-------- DATA UNDER STUDY
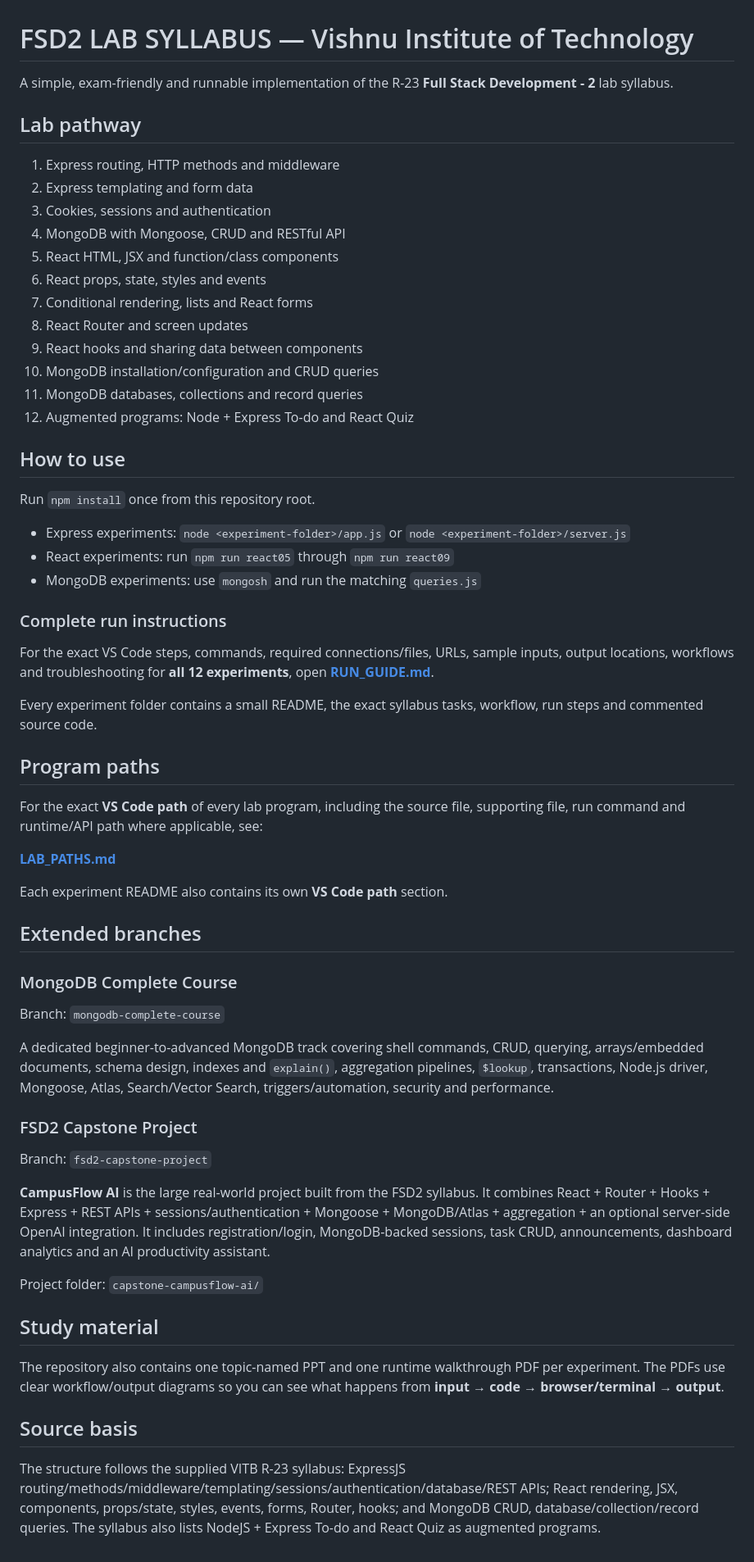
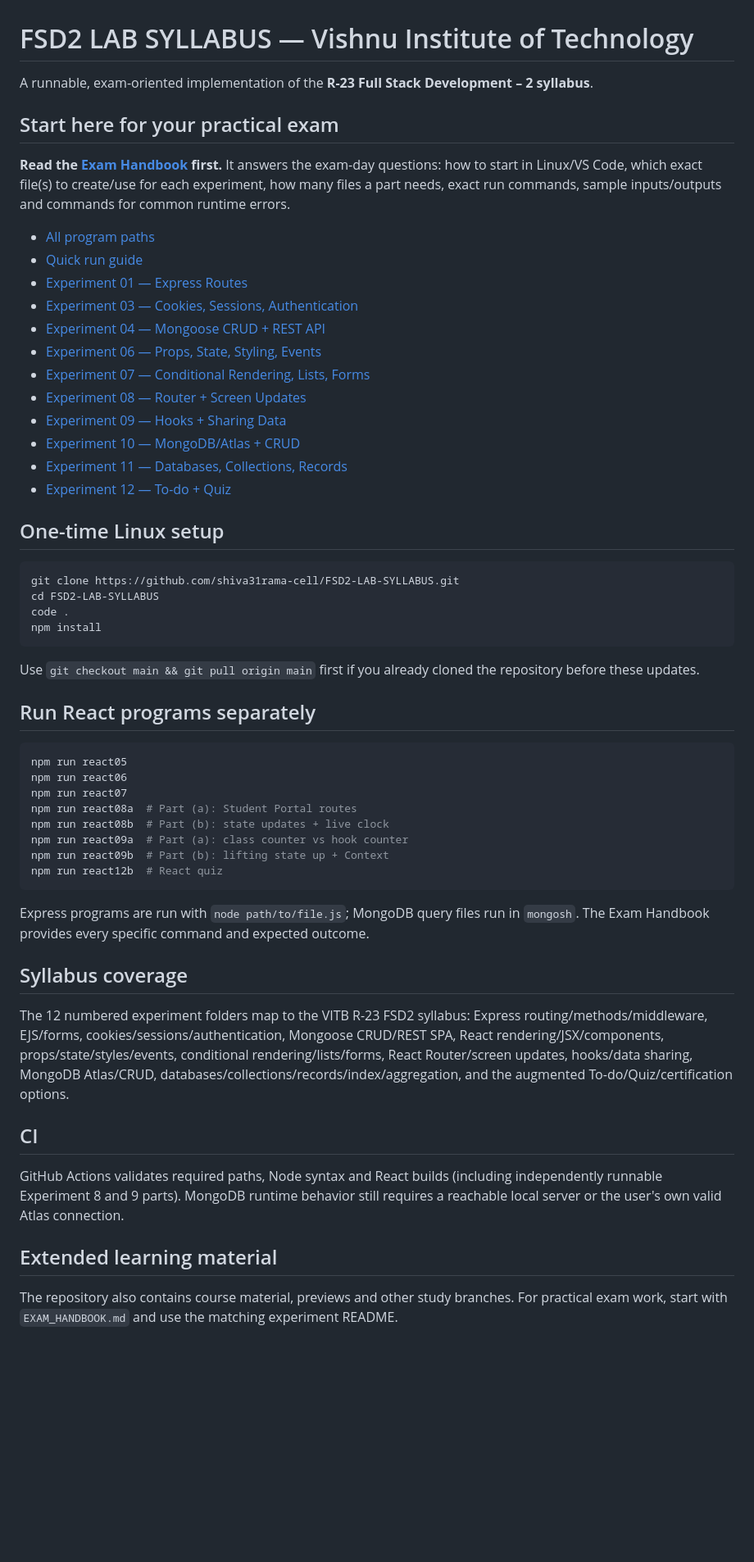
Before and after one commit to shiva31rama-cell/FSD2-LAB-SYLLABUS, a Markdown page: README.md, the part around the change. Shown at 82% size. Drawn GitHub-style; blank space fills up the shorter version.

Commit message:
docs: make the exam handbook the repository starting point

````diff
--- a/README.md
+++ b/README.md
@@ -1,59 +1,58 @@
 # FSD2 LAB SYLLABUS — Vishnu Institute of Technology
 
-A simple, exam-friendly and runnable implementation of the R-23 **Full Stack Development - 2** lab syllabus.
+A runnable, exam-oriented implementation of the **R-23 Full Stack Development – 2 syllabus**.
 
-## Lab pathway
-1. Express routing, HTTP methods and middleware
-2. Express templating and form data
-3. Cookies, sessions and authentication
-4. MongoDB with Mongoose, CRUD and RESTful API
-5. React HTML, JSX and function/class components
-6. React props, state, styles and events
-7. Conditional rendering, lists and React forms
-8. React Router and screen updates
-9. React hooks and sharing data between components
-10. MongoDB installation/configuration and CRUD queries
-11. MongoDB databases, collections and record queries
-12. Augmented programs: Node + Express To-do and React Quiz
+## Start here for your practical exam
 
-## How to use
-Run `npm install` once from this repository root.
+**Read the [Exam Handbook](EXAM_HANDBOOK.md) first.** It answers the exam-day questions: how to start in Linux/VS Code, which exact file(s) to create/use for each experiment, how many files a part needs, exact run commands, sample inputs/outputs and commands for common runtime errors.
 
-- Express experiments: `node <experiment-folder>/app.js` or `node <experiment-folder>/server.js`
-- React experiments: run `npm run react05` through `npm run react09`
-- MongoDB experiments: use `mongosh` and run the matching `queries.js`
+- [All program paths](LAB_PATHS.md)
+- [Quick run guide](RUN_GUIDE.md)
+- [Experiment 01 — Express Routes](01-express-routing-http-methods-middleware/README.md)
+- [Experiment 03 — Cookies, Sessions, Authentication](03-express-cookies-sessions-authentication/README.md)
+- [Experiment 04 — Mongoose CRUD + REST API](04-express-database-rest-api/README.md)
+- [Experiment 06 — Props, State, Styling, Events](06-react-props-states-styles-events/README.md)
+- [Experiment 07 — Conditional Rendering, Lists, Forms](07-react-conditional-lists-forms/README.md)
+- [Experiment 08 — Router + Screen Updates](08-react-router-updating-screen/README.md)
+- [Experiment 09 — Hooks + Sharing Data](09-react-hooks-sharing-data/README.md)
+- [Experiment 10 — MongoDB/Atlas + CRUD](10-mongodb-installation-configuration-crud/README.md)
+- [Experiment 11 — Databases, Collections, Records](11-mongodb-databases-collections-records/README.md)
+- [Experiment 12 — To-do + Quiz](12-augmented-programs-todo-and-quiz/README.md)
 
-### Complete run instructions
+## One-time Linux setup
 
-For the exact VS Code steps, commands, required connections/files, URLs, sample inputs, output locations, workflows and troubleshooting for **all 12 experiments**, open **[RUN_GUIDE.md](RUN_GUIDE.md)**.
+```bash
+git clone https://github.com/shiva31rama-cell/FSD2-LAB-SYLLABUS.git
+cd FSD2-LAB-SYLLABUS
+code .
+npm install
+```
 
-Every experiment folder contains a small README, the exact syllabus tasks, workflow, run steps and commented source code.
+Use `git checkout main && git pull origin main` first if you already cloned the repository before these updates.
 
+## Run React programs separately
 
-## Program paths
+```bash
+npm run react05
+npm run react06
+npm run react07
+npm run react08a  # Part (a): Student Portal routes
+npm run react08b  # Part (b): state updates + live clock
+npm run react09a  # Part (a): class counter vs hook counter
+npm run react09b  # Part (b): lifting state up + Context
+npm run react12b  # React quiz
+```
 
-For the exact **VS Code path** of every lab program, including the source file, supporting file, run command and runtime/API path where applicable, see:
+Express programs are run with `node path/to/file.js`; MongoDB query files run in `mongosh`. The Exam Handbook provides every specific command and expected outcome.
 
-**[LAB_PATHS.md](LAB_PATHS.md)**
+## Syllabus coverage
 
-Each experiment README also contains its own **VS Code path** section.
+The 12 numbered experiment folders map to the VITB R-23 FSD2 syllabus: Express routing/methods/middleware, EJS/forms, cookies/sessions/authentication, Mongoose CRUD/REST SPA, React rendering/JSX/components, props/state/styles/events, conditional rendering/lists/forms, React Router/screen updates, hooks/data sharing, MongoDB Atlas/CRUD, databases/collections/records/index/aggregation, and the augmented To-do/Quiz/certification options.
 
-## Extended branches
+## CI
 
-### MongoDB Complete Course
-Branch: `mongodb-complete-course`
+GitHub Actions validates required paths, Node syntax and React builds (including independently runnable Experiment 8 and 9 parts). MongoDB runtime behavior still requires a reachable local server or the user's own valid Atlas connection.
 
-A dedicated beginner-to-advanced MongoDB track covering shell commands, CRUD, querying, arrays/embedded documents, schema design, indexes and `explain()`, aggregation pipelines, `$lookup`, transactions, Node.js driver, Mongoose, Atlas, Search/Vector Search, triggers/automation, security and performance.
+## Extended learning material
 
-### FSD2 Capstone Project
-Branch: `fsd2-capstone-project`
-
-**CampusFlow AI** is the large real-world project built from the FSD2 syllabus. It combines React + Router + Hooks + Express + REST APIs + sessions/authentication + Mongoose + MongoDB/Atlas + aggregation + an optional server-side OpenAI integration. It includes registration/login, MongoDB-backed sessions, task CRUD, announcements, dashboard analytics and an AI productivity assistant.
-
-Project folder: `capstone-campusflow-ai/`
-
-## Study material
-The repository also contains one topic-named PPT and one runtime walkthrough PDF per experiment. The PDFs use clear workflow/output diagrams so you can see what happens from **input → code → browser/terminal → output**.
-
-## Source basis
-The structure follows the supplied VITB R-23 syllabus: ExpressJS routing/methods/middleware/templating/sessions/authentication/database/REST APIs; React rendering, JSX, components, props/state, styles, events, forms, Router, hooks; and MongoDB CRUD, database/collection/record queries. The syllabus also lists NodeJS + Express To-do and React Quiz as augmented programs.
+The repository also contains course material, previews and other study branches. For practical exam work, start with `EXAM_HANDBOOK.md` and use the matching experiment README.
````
----------------
-------- DATA UNDER STUDY
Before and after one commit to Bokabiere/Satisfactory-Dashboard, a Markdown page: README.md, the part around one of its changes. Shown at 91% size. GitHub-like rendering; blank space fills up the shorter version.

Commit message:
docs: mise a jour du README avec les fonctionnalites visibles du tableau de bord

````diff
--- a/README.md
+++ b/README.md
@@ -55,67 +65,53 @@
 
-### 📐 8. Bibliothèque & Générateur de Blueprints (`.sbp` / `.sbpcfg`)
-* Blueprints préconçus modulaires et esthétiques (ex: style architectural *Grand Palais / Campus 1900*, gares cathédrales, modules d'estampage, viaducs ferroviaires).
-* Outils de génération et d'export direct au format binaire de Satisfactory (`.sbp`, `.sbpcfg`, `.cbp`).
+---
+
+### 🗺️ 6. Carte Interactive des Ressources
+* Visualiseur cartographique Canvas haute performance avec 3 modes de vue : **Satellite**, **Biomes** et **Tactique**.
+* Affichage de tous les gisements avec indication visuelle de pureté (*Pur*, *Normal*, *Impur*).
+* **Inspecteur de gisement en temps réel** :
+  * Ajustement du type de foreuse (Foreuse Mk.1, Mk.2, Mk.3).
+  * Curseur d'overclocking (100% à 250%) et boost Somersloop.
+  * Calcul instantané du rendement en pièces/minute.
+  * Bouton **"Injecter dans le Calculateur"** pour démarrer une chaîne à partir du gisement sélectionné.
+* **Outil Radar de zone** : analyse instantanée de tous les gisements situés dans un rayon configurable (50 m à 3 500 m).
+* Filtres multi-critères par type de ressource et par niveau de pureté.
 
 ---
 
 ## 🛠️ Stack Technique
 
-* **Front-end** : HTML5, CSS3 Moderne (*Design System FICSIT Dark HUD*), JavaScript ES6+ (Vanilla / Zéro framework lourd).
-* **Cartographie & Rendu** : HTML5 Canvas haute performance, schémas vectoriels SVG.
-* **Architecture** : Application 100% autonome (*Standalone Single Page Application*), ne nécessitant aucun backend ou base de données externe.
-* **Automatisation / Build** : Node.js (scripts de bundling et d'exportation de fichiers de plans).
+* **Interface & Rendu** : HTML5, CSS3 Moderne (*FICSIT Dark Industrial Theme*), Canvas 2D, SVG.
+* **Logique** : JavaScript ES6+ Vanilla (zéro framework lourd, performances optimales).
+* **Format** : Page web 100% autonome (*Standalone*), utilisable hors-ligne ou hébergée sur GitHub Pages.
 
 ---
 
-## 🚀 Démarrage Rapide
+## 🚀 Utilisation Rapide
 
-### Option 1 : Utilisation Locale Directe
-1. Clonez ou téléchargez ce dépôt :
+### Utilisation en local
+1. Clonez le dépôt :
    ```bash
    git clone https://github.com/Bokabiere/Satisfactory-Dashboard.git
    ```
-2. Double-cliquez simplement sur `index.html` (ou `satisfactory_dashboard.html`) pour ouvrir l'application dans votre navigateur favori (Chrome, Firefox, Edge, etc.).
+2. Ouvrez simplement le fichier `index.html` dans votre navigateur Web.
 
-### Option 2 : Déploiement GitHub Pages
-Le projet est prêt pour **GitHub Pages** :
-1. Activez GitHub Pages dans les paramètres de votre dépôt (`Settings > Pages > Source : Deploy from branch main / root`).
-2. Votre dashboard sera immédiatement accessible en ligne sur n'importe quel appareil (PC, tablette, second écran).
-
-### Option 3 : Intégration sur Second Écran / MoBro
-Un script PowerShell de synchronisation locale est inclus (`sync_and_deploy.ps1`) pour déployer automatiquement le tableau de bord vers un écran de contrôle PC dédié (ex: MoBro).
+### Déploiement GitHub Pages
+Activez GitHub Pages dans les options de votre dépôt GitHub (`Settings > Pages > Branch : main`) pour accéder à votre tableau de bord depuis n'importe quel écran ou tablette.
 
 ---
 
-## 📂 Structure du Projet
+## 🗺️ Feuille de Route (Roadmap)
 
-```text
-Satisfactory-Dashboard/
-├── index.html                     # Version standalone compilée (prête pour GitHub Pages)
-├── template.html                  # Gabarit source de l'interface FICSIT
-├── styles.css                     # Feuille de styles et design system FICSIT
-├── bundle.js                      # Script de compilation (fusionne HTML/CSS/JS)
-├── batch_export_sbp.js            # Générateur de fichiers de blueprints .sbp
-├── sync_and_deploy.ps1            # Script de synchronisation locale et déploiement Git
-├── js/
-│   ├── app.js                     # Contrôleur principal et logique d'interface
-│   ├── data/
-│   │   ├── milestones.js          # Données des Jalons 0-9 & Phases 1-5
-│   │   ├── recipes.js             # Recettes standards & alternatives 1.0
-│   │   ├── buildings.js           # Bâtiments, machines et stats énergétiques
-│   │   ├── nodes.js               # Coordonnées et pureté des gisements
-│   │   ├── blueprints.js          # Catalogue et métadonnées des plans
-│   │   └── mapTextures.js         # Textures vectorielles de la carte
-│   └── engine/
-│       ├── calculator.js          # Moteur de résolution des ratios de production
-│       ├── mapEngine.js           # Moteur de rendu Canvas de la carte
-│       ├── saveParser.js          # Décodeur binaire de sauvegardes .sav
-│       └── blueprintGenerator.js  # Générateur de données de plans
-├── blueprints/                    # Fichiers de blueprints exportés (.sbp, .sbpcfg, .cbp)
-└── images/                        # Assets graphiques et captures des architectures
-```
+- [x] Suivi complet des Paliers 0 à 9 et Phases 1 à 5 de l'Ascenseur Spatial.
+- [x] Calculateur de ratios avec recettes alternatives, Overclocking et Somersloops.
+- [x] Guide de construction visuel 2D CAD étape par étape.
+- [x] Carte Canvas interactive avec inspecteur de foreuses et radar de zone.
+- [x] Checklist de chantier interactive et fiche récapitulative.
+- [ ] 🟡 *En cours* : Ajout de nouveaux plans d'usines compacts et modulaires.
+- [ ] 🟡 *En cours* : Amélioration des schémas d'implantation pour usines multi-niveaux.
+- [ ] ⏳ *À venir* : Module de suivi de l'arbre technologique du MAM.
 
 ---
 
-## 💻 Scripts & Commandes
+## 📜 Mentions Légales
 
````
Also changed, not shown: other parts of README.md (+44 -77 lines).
----------------
#### TASK DIRECTIONS
Some lines of the records may contain the string "avec". State how many do, as a number alone.

#### SOLUTION TO THIS TASK
5